The reply that was most dismissive was that from the Department of Culture Arts and Leisure, which said that they supported the artist’s right to freedom of expression. The Arts Council stated that they took their obligations under section 75 very seriously but seemed to think that its only obligation under section 75 was “to promote equality of opportunity between persons of different religious beliefs.” However they look to have ignored the second section of the Act, which says, “a public authority shall in carrying out its functions relating to Northern Ireland have regard to the desirability of promoting good relations between persons of different religious belief, political opinion or racial group.”
Belfast City Council appeared to want to distance themselves from the event and said that their contribution was part of an overall support given to the Community Festivals Fund and that they did not specifically support this event. They also pointed out that the Outburst Programme contains the statement “views expressed through Outburst events are not necessarily shared or endorsed by our funders, sponsors or partners.” The letter seemed to imply that the views of the play were not those of Belfast City Council.
The most satisfactory reply was from the Department of Social Development, which said that they had reviewed their procedures to ensure greater scrutiny of event programmes in the future.
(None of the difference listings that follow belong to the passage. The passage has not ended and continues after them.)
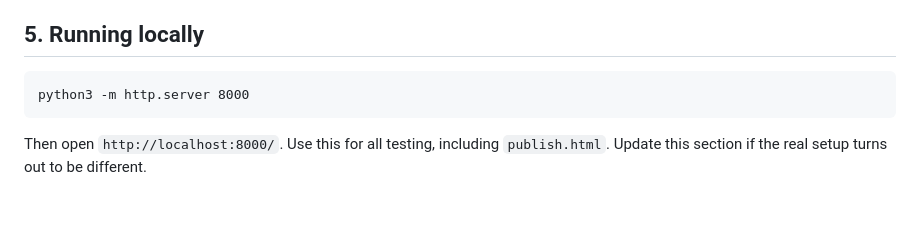
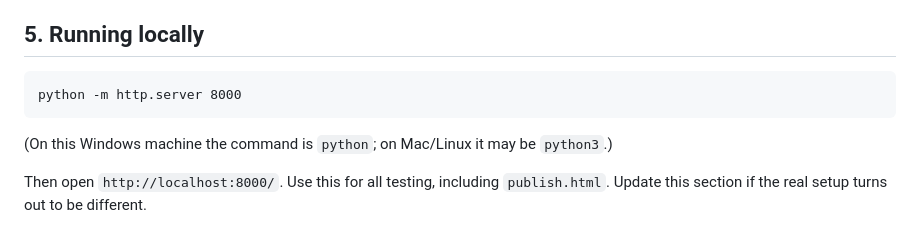
Before and after one commit to Shreedhar-Gangwar/Arrjava, a Markdown page: CLAUDE.md, the part around one of its changes. Drawn GitHub-style; blank space fills up the shorter version.

````diff
--- a/CLAUDE.md
+++ b/CLAUDE.md
@@ -177,8 +170,10 @@ possible state for this project.
 ## 5. Running locally
 
 ```
-python3 -m http.server 8000
+python -m http.server 8000
 ```
+
+(On this Windows machine the command is `python`; on Mac/Linux it may be `python3`.)
 
 Then open `http://localhost:8000/`. Use this for all testing, including `publish.html`.
 Update this section if the real setup turns out to be different.
````
Also changed, not shown: other parts of CLAUDE.md (+36 -43 lines).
It is hoped that our protest will result in greater scrutiny of events and that this kind of blasphemy will not be supported by public money in the future. We would ask you to pray for the Government and Morals Committee, which has the job of replying to government consultations on moral issues and of making our voice heard when issues like this arise.